It’s recommended that we begin with our estate planning efforts as soon as possible. After all, we don’t know what life could bring — it’s always best to be prepared. Estate planning documents like wills and revocable trusts can be created at any point of a person’s life. But they should also be updated regularly to reflect new goals and changes in circumstances.

Sometimes, a person could have a revocable trust and realize that they want to revoke it later. This can happen if they no longer want their assets to be part of the family entity. It’s possible to revoke a revocable trust through a revocation of revocable trust document.

How to Revoke a Revocable Trust

In order to revoke a revocable trust, one has to create a revocation of revocable trust. This is a document that declares the revocation and lists the specific name, date, and amendments to the trust. By filing a revocation document, the revocable trust will no longer exist.

It sounds simple when put that way. But what if a revocable trust has assets in it? These assets need to be taken out of the family entity. So when a revocation document is filed, the person revoking should take care to remove all the assets from the trust.

In cases of real estate properties that are in the trust, they have to create a real estate deed to rename the owner and get the property out of the trust. It’s the same case with bank accounts and life insurance policies. These documents need to be updated to make sure that the trust is no longer listed as the pay on death beneficiary.

If these documents are not updated and the assets are not taken out of the trust, it can cause problems in the long run. Looking at it this way makes revoking a revocable trust a much harder process. And this is why it’s not common for people to revoke their trust.

What If You Don’t Revoke a Trust?

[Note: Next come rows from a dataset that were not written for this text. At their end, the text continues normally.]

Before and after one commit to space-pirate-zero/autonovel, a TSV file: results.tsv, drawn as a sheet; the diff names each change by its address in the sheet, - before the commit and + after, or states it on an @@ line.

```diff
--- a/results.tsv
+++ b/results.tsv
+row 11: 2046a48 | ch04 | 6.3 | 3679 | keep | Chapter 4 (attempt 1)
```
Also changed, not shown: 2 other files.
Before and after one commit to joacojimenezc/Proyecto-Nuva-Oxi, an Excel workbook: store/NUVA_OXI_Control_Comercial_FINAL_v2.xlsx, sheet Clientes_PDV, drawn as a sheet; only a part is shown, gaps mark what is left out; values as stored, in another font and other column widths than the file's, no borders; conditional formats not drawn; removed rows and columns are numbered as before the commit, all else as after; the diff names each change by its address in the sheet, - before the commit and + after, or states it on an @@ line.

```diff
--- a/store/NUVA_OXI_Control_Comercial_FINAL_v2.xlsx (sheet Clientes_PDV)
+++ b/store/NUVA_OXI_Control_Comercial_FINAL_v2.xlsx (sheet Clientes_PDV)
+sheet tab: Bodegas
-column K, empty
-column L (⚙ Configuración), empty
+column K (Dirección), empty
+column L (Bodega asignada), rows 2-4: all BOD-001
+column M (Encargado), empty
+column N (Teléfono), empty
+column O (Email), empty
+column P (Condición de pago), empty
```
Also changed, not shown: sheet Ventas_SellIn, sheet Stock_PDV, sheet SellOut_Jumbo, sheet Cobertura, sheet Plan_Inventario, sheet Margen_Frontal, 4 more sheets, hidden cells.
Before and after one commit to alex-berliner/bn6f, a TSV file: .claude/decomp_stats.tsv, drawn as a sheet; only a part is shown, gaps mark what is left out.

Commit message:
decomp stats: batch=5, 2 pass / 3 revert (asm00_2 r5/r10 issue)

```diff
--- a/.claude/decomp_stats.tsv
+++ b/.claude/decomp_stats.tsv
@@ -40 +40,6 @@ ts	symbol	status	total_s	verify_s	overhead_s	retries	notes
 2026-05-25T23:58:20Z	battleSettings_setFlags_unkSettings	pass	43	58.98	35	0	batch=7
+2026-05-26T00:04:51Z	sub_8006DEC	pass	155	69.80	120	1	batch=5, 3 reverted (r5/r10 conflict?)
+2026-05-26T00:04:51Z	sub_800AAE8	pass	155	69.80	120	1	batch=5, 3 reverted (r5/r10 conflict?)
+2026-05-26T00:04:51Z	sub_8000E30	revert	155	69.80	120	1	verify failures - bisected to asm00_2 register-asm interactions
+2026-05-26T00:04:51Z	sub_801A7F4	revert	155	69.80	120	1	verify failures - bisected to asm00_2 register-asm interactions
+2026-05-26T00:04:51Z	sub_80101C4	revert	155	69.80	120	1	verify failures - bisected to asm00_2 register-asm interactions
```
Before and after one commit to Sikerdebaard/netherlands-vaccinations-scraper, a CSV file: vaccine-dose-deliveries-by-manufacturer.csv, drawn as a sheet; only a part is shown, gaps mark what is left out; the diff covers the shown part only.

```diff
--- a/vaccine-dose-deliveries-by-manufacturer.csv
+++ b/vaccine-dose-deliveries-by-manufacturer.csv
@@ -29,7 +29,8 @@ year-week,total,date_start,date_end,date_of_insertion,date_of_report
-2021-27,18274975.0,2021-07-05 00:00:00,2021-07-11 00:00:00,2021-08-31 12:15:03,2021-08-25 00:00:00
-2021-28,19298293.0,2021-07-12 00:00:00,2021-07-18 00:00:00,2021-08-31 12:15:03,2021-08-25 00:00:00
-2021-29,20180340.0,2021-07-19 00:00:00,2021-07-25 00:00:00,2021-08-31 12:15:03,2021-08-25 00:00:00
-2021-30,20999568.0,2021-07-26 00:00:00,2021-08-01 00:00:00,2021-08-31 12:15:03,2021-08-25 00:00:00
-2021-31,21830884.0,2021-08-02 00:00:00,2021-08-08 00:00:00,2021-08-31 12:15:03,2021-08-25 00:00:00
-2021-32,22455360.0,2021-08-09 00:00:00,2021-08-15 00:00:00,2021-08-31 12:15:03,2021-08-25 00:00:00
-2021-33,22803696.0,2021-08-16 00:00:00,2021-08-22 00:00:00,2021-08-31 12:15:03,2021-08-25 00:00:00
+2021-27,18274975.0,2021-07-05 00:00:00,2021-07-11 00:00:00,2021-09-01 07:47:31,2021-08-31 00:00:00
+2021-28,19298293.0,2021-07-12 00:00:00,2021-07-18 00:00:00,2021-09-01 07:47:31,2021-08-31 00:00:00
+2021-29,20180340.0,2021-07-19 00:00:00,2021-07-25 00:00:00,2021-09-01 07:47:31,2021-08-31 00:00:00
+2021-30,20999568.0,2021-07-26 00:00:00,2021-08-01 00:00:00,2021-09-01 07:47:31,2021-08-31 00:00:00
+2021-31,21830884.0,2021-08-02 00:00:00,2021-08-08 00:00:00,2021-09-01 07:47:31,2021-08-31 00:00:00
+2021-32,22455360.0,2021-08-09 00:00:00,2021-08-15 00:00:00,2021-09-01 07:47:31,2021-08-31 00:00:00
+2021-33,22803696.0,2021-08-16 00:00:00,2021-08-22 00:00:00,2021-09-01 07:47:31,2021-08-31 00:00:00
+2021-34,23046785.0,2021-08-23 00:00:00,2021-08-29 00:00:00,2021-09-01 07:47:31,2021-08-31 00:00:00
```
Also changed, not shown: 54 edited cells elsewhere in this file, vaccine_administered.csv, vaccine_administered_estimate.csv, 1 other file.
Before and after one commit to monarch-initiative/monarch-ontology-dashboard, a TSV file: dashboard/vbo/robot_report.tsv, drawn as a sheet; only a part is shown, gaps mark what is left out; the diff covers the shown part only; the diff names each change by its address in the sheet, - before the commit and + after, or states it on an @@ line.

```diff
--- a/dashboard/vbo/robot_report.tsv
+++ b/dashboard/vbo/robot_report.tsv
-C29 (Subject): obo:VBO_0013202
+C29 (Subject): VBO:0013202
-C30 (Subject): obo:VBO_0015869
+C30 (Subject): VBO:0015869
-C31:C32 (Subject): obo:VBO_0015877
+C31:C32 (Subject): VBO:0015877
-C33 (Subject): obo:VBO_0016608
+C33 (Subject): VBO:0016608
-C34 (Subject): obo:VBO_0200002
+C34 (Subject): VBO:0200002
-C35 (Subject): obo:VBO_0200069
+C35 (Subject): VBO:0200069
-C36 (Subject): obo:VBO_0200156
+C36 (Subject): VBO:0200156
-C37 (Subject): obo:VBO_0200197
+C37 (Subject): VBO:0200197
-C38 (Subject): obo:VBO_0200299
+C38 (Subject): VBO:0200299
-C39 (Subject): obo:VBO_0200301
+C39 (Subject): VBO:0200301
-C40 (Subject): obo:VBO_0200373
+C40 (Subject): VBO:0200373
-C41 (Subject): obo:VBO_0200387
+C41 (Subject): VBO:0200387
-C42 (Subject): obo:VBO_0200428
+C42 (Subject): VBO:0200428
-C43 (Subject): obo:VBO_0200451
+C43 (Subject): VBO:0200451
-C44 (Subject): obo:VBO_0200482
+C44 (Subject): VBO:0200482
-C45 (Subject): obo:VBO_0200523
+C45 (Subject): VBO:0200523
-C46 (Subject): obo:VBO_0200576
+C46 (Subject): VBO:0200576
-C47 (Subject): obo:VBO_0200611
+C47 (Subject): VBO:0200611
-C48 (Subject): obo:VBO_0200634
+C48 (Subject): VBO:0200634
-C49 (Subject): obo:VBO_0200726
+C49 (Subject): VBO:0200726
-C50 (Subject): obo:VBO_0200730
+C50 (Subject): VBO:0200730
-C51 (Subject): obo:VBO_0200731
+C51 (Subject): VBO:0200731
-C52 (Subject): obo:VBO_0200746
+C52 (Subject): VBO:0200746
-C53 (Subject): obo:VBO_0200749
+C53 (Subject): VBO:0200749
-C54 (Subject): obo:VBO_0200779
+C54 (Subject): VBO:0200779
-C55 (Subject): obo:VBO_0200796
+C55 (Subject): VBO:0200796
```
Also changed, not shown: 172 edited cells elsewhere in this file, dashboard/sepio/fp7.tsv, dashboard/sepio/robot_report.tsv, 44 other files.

People typically don’t revoke a trust so that they don’t have to worry about the assets in it. And this is a more practical solution. What can be done instead is changing the trust beneficiaries on the beneficiary designation forms to make sure that the assets go to the intended people.